TASK:
Scan the records below. Copy every line in which the word "auto" appears.

——————————

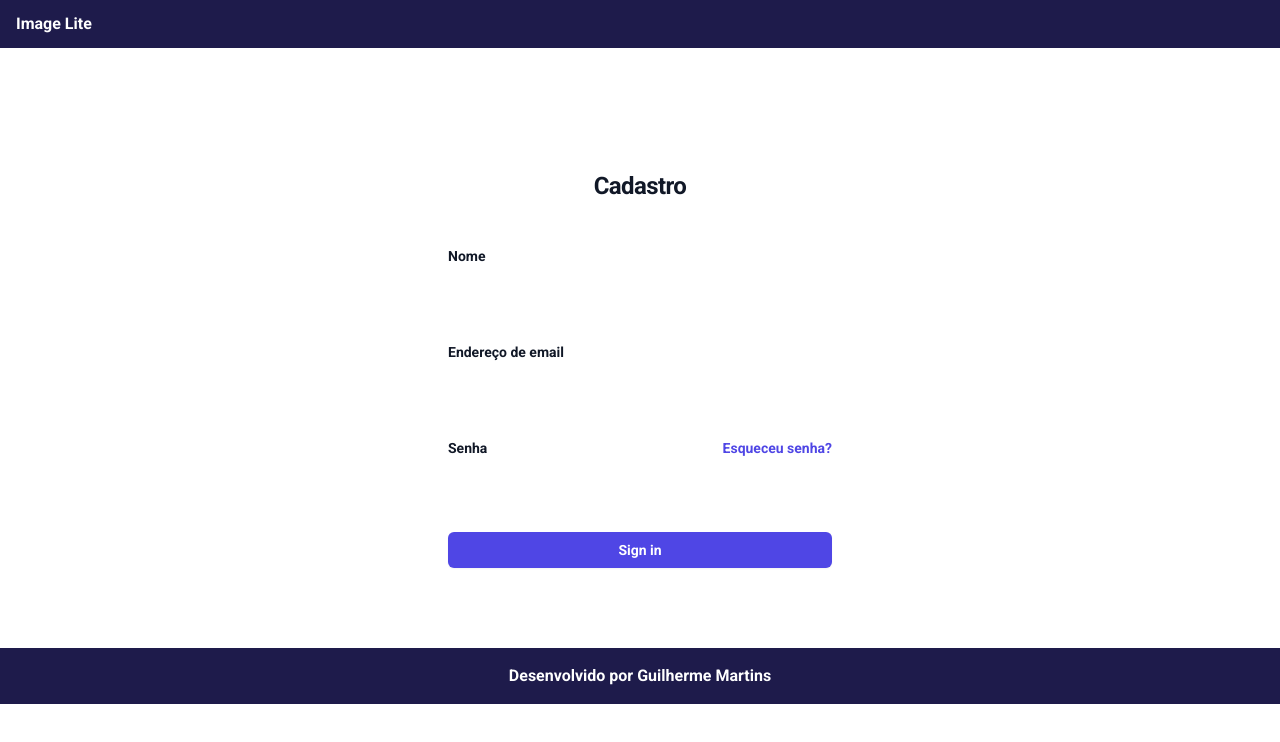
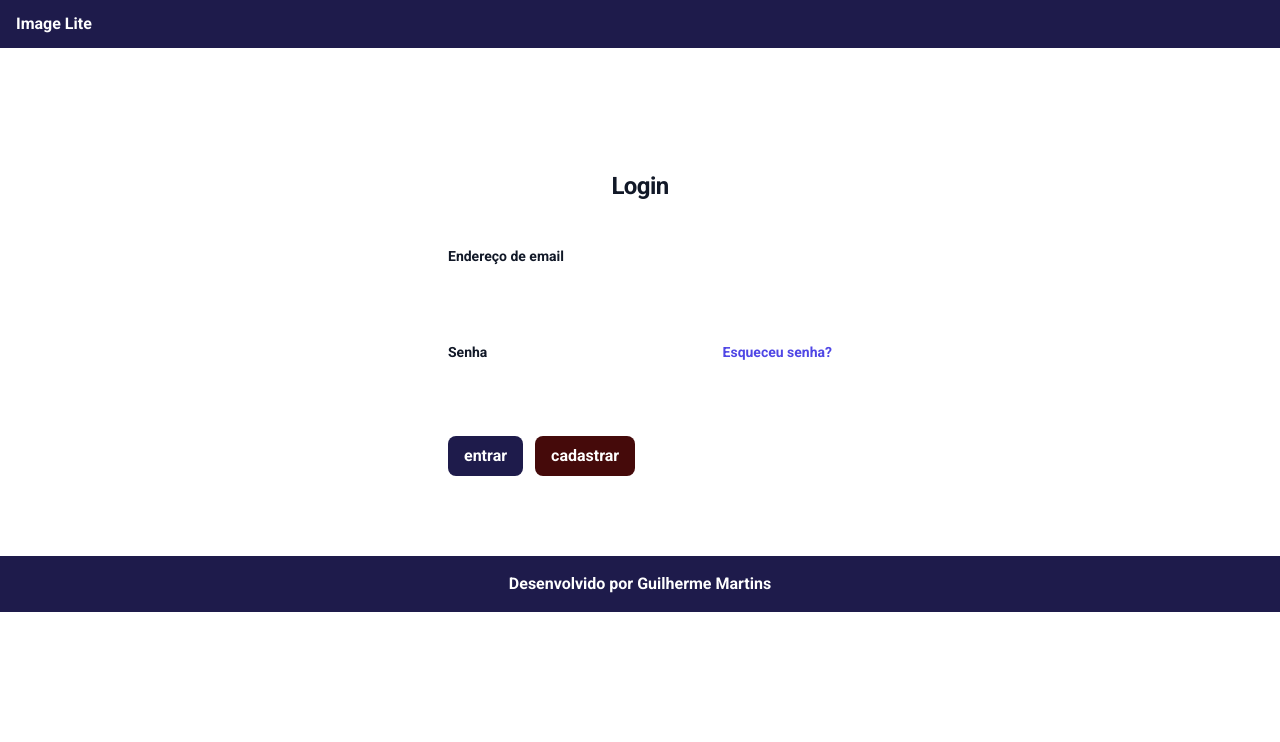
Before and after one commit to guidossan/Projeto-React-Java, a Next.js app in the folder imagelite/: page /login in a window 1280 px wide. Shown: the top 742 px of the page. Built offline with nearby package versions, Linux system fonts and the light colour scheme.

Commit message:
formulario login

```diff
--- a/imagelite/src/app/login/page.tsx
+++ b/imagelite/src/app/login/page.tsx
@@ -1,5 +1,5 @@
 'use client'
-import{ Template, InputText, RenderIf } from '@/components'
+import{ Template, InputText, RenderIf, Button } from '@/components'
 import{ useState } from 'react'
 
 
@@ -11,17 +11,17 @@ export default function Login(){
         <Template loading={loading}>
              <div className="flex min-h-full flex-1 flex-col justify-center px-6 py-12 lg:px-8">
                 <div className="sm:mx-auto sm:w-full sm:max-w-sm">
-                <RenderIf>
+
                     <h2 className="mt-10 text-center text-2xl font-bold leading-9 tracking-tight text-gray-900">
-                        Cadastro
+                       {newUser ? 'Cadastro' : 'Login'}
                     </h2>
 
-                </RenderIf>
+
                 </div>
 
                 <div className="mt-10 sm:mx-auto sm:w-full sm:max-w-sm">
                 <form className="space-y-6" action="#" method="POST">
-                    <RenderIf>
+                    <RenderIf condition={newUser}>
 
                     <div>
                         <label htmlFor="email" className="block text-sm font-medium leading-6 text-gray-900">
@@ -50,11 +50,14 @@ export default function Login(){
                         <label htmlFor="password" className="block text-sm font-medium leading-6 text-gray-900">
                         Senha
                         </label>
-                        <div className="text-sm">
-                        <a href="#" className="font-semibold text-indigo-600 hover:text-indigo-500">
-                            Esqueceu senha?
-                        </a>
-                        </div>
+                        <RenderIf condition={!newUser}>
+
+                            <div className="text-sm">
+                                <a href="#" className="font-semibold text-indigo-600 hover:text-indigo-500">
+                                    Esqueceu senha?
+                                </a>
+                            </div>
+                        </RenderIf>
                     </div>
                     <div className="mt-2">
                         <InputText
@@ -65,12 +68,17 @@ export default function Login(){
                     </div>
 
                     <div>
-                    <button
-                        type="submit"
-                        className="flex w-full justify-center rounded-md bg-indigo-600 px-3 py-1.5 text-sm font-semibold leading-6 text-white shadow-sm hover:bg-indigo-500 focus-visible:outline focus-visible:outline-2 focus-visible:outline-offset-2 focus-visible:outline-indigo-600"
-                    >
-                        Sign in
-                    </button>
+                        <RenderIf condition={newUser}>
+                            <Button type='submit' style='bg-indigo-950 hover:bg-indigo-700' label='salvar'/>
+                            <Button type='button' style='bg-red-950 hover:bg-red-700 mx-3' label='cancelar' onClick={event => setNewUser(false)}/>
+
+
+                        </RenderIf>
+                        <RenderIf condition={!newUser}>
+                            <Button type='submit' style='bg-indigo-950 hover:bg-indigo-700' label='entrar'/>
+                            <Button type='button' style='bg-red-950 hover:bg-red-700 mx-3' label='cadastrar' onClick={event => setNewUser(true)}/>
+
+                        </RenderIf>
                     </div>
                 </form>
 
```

——————————

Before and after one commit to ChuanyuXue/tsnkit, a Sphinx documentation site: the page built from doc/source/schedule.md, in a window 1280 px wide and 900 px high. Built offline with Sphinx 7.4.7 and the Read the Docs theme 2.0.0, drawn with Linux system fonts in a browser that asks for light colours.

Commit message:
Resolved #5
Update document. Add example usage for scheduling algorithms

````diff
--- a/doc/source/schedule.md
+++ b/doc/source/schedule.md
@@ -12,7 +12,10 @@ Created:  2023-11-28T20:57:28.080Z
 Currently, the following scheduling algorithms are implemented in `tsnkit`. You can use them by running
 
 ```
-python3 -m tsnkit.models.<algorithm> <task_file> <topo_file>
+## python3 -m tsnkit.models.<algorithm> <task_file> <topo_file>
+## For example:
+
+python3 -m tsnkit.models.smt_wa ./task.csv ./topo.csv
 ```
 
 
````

——————————

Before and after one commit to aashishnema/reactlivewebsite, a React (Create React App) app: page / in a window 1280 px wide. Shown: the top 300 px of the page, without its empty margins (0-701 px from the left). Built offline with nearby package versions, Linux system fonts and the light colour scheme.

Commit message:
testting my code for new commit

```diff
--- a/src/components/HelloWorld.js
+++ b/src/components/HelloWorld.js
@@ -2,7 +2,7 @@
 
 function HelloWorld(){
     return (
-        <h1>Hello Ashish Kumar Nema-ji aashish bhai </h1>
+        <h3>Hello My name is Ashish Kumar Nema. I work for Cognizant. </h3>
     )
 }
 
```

——————————

WRITTEN SOLUTION:
                 <div className="sm:mx-auto sm:w-full sm:max-w-sm">
                 <div className="mt-10 sm:mx-auto sm:w-full sm:max-w-sm">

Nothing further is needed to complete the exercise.